- TASK GOAL -
Copy each line of the following material that has the string "RESPOSTA".

- TASK INPUT -
● ● ● ● ●
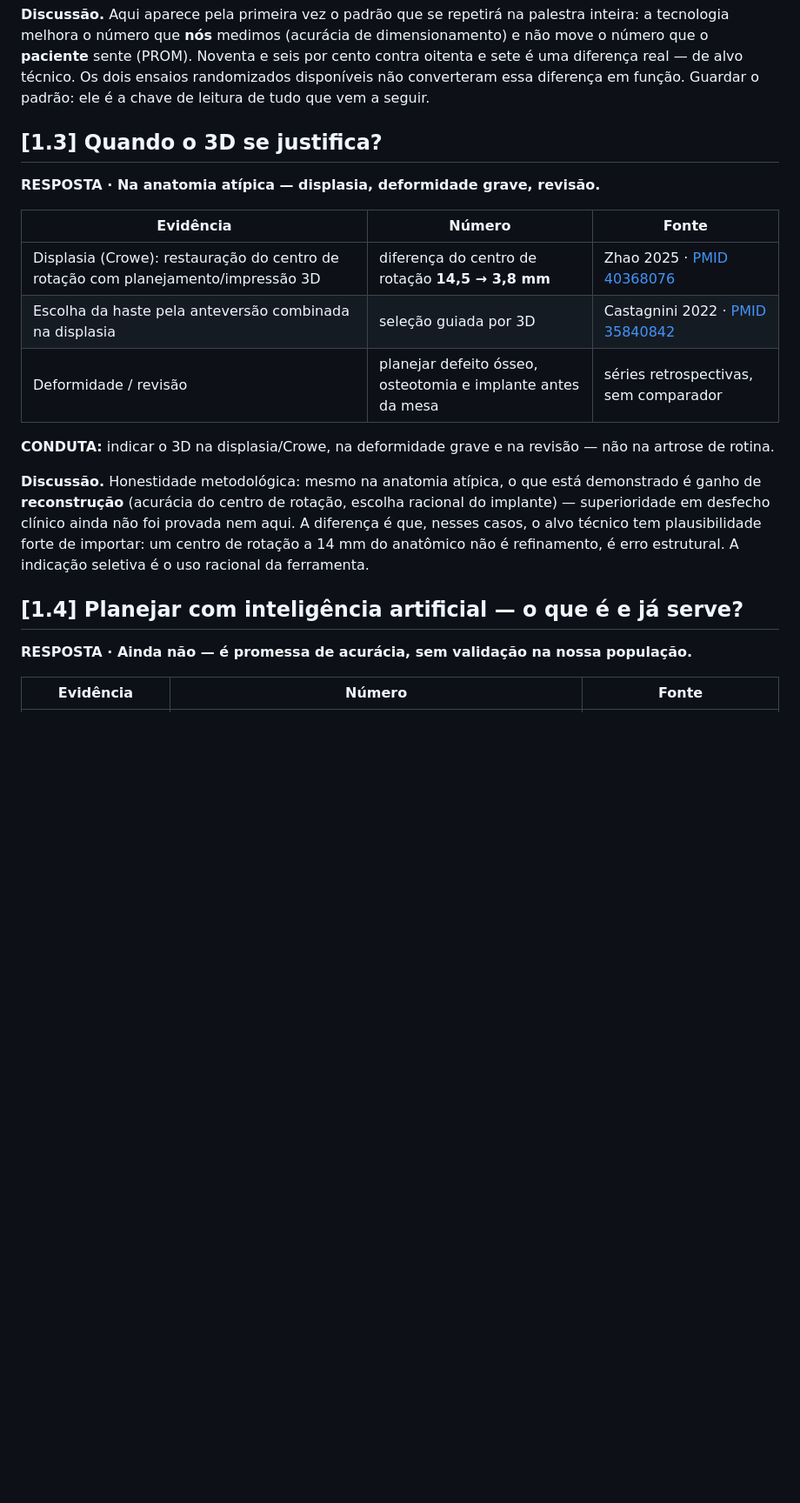
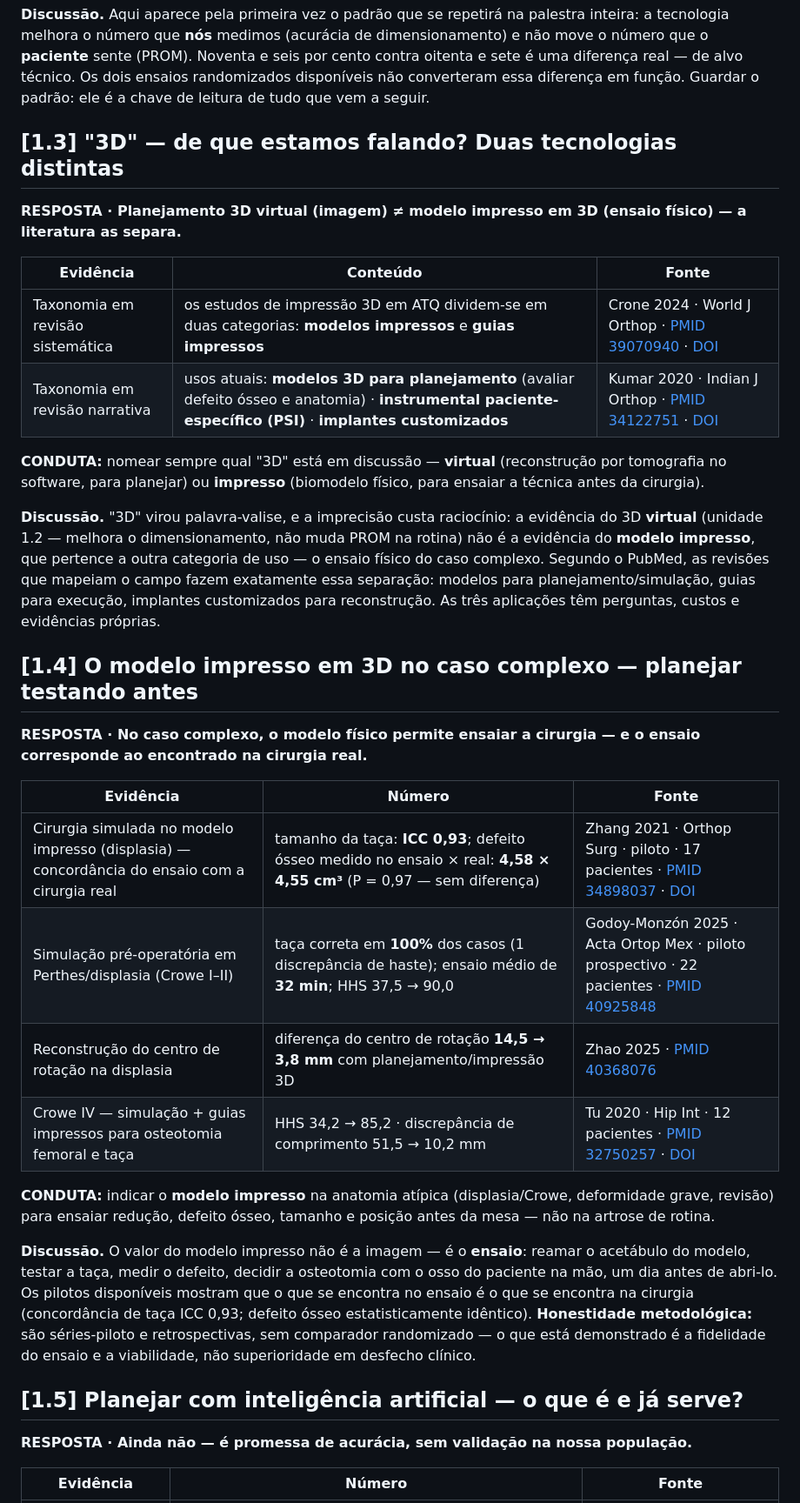
Before and after one commit to danielortopediafernandes-ux/palestra-atq-ccot2026, a Markdown page: CAPITULO.md, the part around the change. Shown at 87% size. GitHub-like rendering; blank space fills up the shorter version.

Commit message:
CAPITULO: distinção 3D virtual × modelo impresso (taxonomia Crone/Kumar) + unidade do ensaio físico no caso complexo (Zhang ICC 0,93 · Godoy-Monzón · Zhao · Tu)

```diff
--- a/CAPITULO.md
+++ b/CAPITULO.md
@@ -64,21 +64,35 @@ A tese que os dados sustentam: **a tecnologia melhora sistematicamente o alvo t
 
 **Discussão.** Aqui aparece pela primeira vez o padrão que se repetirá na palestra inteira: a tecnologia melhora o número que **nós** medimos (acurácia de dimensionamento) e não move o número que o **paciente** sente (PROM). Noventa e seis por cento contra oitenta e sete é uma diferença real — de alvo técnico. Os dois ensaios randomizados disponíveis não converteram essa diferença em função. Guardar o padrão: ele é a chave de leitura de tudo que vem a seguir.
 
-## [1.3] Quando o 3D se justifica?
+## [1.3] "3D" — de que estamos falando? Duas tecnologias distintas
 
-**RESPOSTA · Na anatomia atípica — displasia, deformidade grave, revisão.**
+**RESPOSTA · Planejamento 3D virtual (imagem) ≠ modelo impresso em 3D (ensaio físico) — a literatura as separa.**
+
+| Evidência | Conteúdo | Fonte |
+|---|---|---|
+| Taxonomia em revisão sistemática | os estudos de impressão 3D em ATQ dividem-se em duas categorias: **modelos impressos** e **guias impressos** | Crone 2024 · World J Orthop · [PMID 39070940](https://pubmed.ncbi.nlm.nih.gov/39070940/) · [DOI](https://doi.org/10.5312/wjo.v15.i7.660) |
+| Taxonomia em revisão narrativa | usos atuais: **modelos 3D para planejamento** (avaliar defeito ósseo e anatomia) · **instrumental paciente-específico (PSI)** · **implantes customizados** | Kumar 2020 · Indian J Orthop · [PMID 34122751](https://pubmed.ncbi.nlm.nih.gov/34122751/) · [DOI](https://doi.org/10.1007/s43465-020-00263-8) |
+
+**CONDUTA:** nomear sempre qual "3D" está em discussão — **virtual** (reconstrução por tomografia no software, para planejar) ou **impresso** (biomodelo físico, para ensaiar a técnica antes da cirurgia).
+
+**Discussão.** "3D" virou palavra-valise, e a imprecisão custa raciocínio: a evidência do 3D **virtual** (unidade 1.2 — melhora o dimensionamento, não muda PROM na rotina) não é a evidência do **modelo impresso**, que pertence a outra categoria de uso — o ensaio físico do caso complexo. Segundo o PubMed, as revisões que mapeiam o campo fazem exatamente essa separação: modelos para planejamento/simulação, guias para execução, implantes customizados para reconstrução. As três aplicações têm perguntas, custos e evidências próprias.
+
+## [1.4] O modelo impresso em 3D no caso complexo — planejar testando antes
+
+**RESPOSTA · No caso complexo, o modelo físico permite ensaiar a cirurgia — e o ensaio corresponde ao encontrado na cirurgia real.**
 
 | Evidência | Número | Fonte |
 |---|---|---|
-| Displasia (Crowe): restauração do centro de rotação com planejamento/impressão 3D | diferença do centro de rotação **14,5 → 3,8 mm** | Zhao 2025 · [PMID 40368076](https://pubmed.ncbi.nlm.nih.gov/40368076/) |
-| Escolha da haste pela anteversão combinada na displasia | seleção guiada por 3D | Castagnini 2022 · [PMID 35840842](https://pubmed.ncbi.nlm.nih.gov/35840842/) |
-| Deformidade / revisão | planejar defeito ósseo, osteotomia e implante antes da mesa | séries retrospectivas, sem comparador |
+| Cirurgia simulada no modelo impresso (displasia) — concordância do ensaio com a cirurgia real | tamanho da taça: **ICC 0,93**; defeito ósseo medido no ensaio × real: **4,58 × 4,55 cm³** (P = 0,97 — sem diferença) | Zhang 2021 · Orthop Surg · piloto · 17 pacientes · [PMID 34898037](https://pubmed.ncbi.nlm.nih.gov/34898037/) · [DOI](https://doi.org/10.1111/os.13183) |
+| Simulação pré-operatória em Perthes/displasia (Crowe I–II) | taça correta em **100%** dos casos (1 discrepância de haste); ensaio médio de **32 min**; HHS 37,5 → 90,0 | Godoy-Monzón 2025 · Acta Ortop Mex · piloto prospectivo · 22 pacientes · [PMID 40925848](https://pubmed.ncbi.nlm.nih.gov/40925848/) |
+| Reconstrução do centro de rotação na displasia | diferença do centro de rotação **14,5 → 3,8 mm** com planejamento/impressão 3D | Zhao 2025 · [PMID 40368076](https://pubmed.ncbi.nlm.nih.gov/40368076/) |
+| Crowe IV — simulação + guias impressos para osteotomia femoral e taça | HHS 34,2 → 85,2 · discrepância de comprimento 51,5 → 10,2 mm | Tu 2020 · Hip Int · 12 pacientes · [PMID 32750257](https://pubmed.ncbi.nlm.nih.gov/32750257/) · [DOI](https://doi.org/10.1177/1120700020948006) |
 
-**CONDUTA:** indicar o 3D na displasia/Crowe, na deformidade grave e na revisão — não na artrose de rotina.
+**CONDUTA:** indicar o **modelo impresso** na anatomia atípica (displasia/Crowe, deformidade grave, revisão) para ensaiar redução, defeito ósseo, tamanho e posição antes da mesa — não na artrose de rotina.
 
-**Discussão.** Honestidade metodológica: mesmo na anatomia atípica, o que está demonstrado é ganho de **reconstrução** (acurácia do centro de rotação, escolha racional do implante) — superioridade em desfecho clínico ainda não foi provada nem aqui. A diferença é que, nesses casos, o alvo técnico tem plausibilidade forte de importar: um centro de rotação a 14 mm do anatômico não é refinamento, é erro estrutural. A indicação seletiva é o uso racional da ferramenta.
+**Discussão.** O valor do modelo impresso não é a imagem — é o **ensaio**: reamar o acetábulo do modelo, testar a taça, medir o defeito, decidir a osteotomia com o osso do paciente na mão, um dia antes de abri-lo. Os pilotos disponíveis mostram que o que se encontra no ensaio é o que se encontra na cirurgia (concordância de taça ICC 0,93; defeito ósseo estatisticamente idêntico). **Honestidade metodológica:** são séries-piloto e retrospectivas, sem comparador randomizado — o que está demonstrado é a fidelidade do ensaio e a viabilidade, não superioridade em desfecho clínico.
 
-## [1.4] Planejar com inteligência artificial — o que é e já serve?
+## [1.5] Planejar com inteligência artificial — o que é e já serve?
 
 **RESPOSTA · Ainda não — é promessa de acurácia, sem validação na nossa população.**
 
```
● ● ● ● ●
- EXERCISE ANSWER -
-**RESPOSTA · Na anatomia atípica — displasia, deformidade grave, revisão.**
+**RESPOSTA · Planejamento 3D virtual (imagem) ≠ modelo impresso em 3D (ensaio físico) — a literatura as separa.**
+**RESPOSTA · No caso complexo, o modelo físico permite ensaiar a cirurgia — e o ensaio corresponde ao encontrado na cirurgia real.**
 **RESPOSTA · Ainda não — é promessa de acurácia, sem validação na nossa população.**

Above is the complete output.